As a result of the economic downturn, Pakistan is now firmly under the International Monetary Fund’s grip. In talks with the IMF in Washington in April, Prime Minister Yusuf Raza Gilani said that his government was trying to broaden Pakistan’s tax base and keep the budget deficit “close to” 5.1% of gross domestic product, according to a statement from his office. Pakistan turned to the IMF for an emergency package of $7.6 billion in November 2008 to avert a balance-of-payments crisis and shore up reserves. The loan was increased to $11.3 billion in July 2009; and the central bank received the fifth tranche of $1.2 billion in May. But, as always, the IMF loan came with “conditionalities” meant to further distort the economy with privatization. The IMF is now urging the government to remove all subsidies on electricity, which will lead to higher prices for consumers. Authorities have already raised electricity charges significantly.

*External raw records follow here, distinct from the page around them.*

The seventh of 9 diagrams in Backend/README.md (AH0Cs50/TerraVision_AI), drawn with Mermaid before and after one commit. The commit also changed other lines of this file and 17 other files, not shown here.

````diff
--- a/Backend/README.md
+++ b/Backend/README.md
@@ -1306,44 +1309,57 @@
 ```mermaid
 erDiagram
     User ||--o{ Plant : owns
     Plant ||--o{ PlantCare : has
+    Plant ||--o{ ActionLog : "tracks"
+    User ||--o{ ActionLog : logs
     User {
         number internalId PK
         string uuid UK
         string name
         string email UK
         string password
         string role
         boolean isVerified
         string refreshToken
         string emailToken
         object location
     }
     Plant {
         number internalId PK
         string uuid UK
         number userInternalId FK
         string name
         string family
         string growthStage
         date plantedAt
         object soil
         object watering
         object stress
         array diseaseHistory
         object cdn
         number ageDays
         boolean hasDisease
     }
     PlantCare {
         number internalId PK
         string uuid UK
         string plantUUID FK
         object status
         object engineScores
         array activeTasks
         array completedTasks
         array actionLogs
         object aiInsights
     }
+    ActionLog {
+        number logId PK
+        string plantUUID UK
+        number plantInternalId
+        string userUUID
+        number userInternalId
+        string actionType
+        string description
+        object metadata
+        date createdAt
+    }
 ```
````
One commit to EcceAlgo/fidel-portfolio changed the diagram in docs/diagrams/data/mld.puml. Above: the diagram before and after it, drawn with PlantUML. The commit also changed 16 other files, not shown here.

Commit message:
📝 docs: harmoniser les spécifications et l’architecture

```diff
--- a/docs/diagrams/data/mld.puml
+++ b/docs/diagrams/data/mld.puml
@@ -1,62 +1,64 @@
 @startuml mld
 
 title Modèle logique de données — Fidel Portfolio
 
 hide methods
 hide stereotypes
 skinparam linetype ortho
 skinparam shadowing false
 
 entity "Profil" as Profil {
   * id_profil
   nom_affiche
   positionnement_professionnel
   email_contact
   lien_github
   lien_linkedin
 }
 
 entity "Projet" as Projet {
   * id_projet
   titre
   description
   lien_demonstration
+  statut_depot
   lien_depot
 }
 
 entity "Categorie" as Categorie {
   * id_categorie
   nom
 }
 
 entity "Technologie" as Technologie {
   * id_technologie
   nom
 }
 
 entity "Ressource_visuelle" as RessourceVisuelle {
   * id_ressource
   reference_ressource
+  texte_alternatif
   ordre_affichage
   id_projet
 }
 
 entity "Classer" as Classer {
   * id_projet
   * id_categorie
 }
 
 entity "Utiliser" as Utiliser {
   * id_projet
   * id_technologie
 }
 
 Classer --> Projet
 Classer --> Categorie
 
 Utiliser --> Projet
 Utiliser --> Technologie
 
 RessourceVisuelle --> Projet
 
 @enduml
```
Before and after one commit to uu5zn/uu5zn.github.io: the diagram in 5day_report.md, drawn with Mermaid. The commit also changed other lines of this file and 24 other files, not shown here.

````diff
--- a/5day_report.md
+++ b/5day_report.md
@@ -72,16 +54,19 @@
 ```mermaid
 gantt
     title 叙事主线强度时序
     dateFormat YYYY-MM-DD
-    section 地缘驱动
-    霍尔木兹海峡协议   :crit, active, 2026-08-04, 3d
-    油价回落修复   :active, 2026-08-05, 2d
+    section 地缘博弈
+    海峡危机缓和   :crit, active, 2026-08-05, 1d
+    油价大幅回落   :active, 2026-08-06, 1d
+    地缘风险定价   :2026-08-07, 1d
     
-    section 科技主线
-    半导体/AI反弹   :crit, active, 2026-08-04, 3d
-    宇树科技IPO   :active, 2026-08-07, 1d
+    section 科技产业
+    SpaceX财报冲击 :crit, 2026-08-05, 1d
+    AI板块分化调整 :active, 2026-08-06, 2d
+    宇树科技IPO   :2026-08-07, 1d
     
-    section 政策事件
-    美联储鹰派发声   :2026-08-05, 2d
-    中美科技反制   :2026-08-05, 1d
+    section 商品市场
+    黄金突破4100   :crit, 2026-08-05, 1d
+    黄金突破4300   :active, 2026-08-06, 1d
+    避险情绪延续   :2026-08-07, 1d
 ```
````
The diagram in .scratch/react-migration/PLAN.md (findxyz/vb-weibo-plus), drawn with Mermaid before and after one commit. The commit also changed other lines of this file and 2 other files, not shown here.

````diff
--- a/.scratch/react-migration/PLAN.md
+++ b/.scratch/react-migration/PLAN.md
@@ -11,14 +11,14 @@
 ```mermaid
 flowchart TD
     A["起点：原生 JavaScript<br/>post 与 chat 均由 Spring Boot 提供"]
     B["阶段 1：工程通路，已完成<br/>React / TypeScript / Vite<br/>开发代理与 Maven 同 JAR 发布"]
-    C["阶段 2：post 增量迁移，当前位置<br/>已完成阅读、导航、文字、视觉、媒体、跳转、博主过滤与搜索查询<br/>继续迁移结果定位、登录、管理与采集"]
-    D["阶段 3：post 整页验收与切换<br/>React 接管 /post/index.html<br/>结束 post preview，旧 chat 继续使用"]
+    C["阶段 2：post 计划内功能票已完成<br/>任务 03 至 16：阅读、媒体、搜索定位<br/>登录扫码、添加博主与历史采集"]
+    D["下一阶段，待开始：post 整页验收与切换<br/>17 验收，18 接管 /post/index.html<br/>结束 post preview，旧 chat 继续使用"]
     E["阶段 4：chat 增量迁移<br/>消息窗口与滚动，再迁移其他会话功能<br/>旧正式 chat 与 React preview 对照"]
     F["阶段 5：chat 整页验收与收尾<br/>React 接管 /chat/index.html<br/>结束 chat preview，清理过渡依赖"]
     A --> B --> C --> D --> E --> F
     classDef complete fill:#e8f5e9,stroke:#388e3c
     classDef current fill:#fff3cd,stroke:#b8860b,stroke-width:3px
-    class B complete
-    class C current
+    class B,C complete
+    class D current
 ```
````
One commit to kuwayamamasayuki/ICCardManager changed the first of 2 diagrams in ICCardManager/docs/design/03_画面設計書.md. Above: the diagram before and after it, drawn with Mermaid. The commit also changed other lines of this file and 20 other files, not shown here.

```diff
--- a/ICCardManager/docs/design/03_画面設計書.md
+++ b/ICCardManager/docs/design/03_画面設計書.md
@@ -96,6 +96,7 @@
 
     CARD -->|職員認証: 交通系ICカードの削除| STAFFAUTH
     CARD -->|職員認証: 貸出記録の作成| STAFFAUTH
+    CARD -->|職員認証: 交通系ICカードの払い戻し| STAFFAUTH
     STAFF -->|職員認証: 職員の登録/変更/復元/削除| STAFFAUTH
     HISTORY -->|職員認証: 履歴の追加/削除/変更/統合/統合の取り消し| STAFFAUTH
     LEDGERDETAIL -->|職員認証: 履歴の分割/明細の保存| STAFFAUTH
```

The Impending Danger
The understanding, or at least the recognition, of where this threat really comes from is wholly lacking in Washington. The impending danger that worries Pakistan’s establishment, of which its military is the most powerful segment, is that the breakup of Pakistan could follow a U.S. withdrawal from Afghanistan.
Further presence of U.S. troops in Afghanistan, on the other hand, could make the breakup inevitable. To further the prospect of balkanizing the region, British operatives, such as Jason Burke, in his article in the Feb. 15, 2009 London Observer, are pushing for the creation of a “Pashtunistan” out of the areas occupied by some 40 million Pashtuns in southwestern Afghanistan and western Pakistan.